*Difference listings*.
________________________

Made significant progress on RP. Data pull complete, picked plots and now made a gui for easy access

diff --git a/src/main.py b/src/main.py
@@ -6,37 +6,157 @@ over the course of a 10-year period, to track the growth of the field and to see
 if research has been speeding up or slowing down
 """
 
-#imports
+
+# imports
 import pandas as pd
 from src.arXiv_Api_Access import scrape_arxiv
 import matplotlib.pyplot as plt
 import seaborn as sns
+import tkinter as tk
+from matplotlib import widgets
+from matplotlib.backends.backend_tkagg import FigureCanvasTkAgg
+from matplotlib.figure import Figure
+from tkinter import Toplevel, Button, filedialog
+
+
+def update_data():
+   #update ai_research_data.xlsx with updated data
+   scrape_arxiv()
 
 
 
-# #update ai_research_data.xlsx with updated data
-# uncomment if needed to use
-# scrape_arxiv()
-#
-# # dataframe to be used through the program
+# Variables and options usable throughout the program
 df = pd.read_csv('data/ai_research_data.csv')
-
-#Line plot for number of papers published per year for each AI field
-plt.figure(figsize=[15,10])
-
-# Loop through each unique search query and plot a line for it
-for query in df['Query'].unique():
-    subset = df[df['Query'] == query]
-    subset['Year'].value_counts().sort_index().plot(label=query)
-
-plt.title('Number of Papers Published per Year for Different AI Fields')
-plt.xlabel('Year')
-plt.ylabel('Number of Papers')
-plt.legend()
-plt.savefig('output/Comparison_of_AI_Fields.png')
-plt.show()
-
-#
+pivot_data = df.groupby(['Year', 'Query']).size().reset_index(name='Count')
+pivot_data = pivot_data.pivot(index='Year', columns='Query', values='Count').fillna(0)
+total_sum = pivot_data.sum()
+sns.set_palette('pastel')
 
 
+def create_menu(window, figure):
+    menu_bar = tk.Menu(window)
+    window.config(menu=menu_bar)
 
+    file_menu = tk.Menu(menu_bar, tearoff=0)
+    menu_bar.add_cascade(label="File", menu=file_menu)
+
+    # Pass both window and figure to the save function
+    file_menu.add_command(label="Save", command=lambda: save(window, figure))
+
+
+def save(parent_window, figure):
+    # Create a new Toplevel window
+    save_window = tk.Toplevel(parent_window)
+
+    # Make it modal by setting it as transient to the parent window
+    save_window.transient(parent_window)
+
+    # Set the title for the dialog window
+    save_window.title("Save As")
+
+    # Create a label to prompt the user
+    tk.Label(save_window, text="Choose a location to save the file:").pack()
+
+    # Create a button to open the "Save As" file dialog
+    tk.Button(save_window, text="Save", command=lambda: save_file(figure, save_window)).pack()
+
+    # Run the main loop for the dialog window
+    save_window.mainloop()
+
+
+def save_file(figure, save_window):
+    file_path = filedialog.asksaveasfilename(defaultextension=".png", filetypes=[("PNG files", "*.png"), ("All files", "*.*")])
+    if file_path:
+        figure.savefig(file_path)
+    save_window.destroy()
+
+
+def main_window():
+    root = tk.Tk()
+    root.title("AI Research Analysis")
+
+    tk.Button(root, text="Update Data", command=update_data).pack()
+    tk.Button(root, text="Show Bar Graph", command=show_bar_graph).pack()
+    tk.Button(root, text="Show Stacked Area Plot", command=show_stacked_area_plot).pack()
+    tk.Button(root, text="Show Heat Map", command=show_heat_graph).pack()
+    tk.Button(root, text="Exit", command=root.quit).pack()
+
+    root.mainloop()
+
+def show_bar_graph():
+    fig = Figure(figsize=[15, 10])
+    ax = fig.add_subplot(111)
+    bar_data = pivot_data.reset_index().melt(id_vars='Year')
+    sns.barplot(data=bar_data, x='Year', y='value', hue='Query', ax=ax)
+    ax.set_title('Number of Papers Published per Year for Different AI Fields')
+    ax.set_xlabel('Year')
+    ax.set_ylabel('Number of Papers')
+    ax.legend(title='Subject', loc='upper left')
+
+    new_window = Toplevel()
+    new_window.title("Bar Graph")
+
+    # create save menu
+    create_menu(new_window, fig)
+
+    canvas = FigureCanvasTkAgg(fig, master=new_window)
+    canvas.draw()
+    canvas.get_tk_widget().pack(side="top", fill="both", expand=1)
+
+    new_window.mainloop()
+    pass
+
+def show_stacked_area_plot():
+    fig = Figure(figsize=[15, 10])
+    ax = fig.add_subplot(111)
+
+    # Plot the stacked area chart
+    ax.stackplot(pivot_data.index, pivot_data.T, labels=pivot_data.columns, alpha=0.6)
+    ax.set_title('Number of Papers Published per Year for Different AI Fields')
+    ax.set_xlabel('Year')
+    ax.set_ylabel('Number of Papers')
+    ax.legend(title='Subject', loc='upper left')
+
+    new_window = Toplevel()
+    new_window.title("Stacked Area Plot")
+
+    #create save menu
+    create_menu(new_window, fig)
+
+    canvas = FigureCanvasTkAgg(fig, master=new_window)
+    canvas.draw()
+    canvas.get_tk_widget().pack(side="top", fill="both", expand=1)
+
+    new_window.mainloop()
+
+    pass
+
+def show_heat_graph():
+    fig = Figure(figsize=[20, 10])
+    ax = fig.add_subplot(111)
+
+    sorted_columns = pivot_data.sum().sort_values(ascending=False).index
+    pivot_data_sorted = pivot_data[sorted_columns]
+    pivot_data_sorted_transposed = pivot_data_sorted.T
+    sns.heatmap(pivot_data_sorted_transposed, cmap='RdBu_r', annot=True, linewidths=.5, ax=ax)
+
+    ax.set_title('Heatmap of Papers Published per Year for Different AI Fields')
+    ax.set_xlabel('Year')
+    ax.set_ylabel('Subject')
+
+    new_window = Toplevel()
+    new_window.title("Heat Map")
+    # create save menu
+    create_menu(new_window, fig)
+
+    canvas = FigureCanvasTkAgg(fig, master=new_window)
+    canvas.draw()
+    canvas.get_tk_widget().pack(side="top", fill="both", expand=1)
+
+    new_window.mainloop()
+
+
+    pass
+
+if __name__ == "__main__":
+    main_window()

________________________

*WHAT TO DO*. Please give back the entries above, unchanged and complete.

*RESPONSE BOX*.
Made significant progress on RP. Data pull complete, picked plots and now made a gui for easy access

diff --git a/src/main.py b/src/main.py
@@ -6,37 +6,157 @@ over the course of a 10-year period, to track the growth of the field and to see
 if research has been speeding up or slowing down
 """
 
-#imports
+
+# imports
 import pandas as pd
 from src.arXiv_Api_Access import scrape_arxiv
 import matplotlib.pyplot as plt
 import seaborn as sns
+import tkinter as tk
+from matplotlib import widgets
+from matplotlib.backends.backend_tkagg import FigureCanvasTkAgg
+from matplotlib.figure import Figure
+from tkinter import Toplevel, Button, filedialog
+
+
+def update_data():
+   #update ai_research_data.xlsx with updated data
+   scrape_arxiv()
 
 
 
-# #update ai_research_data.xlsx with updated data
-# uncomment if needed to use
-# scrape_arxiv()
-#
-# # dataframe to be used through the program
+# Variables and options usable throughout the program
 df = pd.read_csv('data/ai_research_data.csv')
-
-#Line plot for number of papers published per year for each AI field
-plt.figure(figsize=[15,10])
-
-# Loop through each unique search query and plot a line for it
-for query in df['Query'].unique():
-    subset = df[df['Query'] == query]
-    subset['Year'].value_counts().sort_index().plot(label=query)
-
-plt.title('Number of Papers Published per Year for Different AI Fields')
-plt.xlabel('Year')
-plt.ylabel('Number of Papers')
-plt.legend()
-plt.savefig('output/Comparison_of_AI_Fields.png')
-plt.show()
-
-#
+pivot_data = df.groupby(['Year', 'Query']).size().reset_index(name='Count')
+pivot_data = pivot_data.pivot(index='Year', columns='Query', values='Count').fillna(0)
+total_sum = pivot_data.sum()
+sns.set_palette('pastel')
 
 
+def create_menu(window, figure):
+    menu_bar = tk.Menu(window)
+    window.config(menu=menu_bar)
 
+    file_menu = tk.Menu(menu_bar, tearoff=0)
+    menu_bar.add_cascade(label="File", menu=file_menu)
+
+    # Pass both window and figure to the save function
+    file_menu.add_command(label="Save", command=lambda: save(window, figure))
+
+
+def save(parent_window, figure):
+    # Create a new Toplevel window
+    save_window = tk.Toplevel(parent_window)
+
+    # Make it modal by setting it as transient to the parent window
+    save_window.transient(parent_window)
+
+    # Set the title for the dialog window
+    save_window.title("Save As")
+
+    # Create a label to prompt the user
+    tk.Label(save_window, text="Choose a location to save the file:").pack()
+
+    # Create a button to open the "Save As" file dialog
+    tk.Button(save_window, text="Save", command=lambda: save_file(figure, save_window)).pack()
+
+    # Run the main loop for the dialog window
+    save_window.mainloop()
+
+
+def save_file(figure, save_window):
+    file_path = filedialog.asksaveasfilename(defaultextension=".png", filetypes=[("PNG files", "*.png"), ("All files", "*.*")])
+    if file_path:
+        figure.savefig(file_path)
+    save_window.destroy()
+
+
+def main_window():
+    root = tk.Tk()
+    root.title("AI Research Analysis")
+
+    tk.Button(root, text="Update Data", command=update_data).pack()
+    tk.Button(root, text="Show Bar Graph", command=show_bar_graph).pack()
+    tk.Button(root, text="Show Stacked Area Plot", command=show_stacked_area_plot).pack()
+    tk.Button(root, text="Show Heat Map", command=show_heat_graph).pack()
+    tk.Button(root, text="Exit", command=root.quit).pack()
+
+    root.mainloop()
+
+def show_bar_graph():
+    fig = Figure(figsize=[15, 10])
+    ax = fig.add_subplot(111)
+    bar_data = pivot_data.reset_index().melt(id_vars='Year')
+    sns.barplot(data=bar_data, x='Year', y='value', hue='Query', ax=ax)
+    ax.set_title('Number of Papers Published per Year for Different AI Fields')
+    ax.set_xlabel('Year')
+    ax.set_ylabel('Number of Papers')
+    ax.legend(title='Subject', loc='upper left')
+
+    new_window = Toplevel()
+    new_window.title("Bar Graph")
+
+    # create save menu
+    create_menu(new_window, fig)
+
+    canvas = FigureCanvasTkAgg(fig, master=new_window)
+    canvas.draw()
+    canvas.get_tk_widget().pack(side="top", fill="both", expand=1)
+
+    new_window.mainloop()
+    pass
+
+def show_stacked_area_plot():
+    fig = Figure(figsize=[15, 10])
+    ax = fig.add_subplot(111)
+
+    # Plot the stacked area chart
+    ax.stackplot(pivot_data.index, pivot_data.T, labels=pivot_data.columns, alpha=0.6)
+    ax.set_title('Number of Papers Published per Year for Different AI Fields')
+    ax.set_xlabel('Year')
+    ax.set_ylabel('Number of Papers')
+    ax.legend(title='Subject', loc='upper left')
+
+    new_window = Toplevel()
+    new_window.title("Stacked Area Plot")
+
+    #create save menu
+    create_menu(new_window, fig)
+
+    canvas = FigureCanvasTkAgg(fig, master=new_window)
+    canvas.draw()
+    canvas.get_tk_widget().pack(side="top", fill="both", expand=1)
+
+    new_window.mainloop()
+
+    pass
+
+def show_heat_graph():
+    fig = Figure(figsize=[20, 10])
+    ax = fig.add_subplot(111)
+
+    sorted_columns = pivot_data.sum().sort_values(ascending=False).index
+    pivot_data_sorted = pivot_data[sorted_columns]
+    pivot_data_sorted_transposed = pivot_data_sorted.T
+    sns.heatmap(pivot_data_sorted_transposed, cmap='RdBu_r', annot=True, linewidths=.5, ax=ax)
+
+    ax.set_title('Heatmap of Papers Published per Year for Different AI Fields')
+    ax.set_xlabel('Year')
+    ax.set_ylabel('Subject')
+
+    new_window = Toplevel()
+    new_window.title("Heat Map")
+    # create save menu
+    create_menu(new_window, fig)
+
+    canvas = FigureCanvasTkAgg(fig, master=new_window)
+    canvas.draw()
+    canvas.get_tk_widget().pack(side="top", fill="both", expand=1)
+
+    new_window.mainloop()
+
+
+    pass
+
+if __name__ == "__main__":
+    main_window()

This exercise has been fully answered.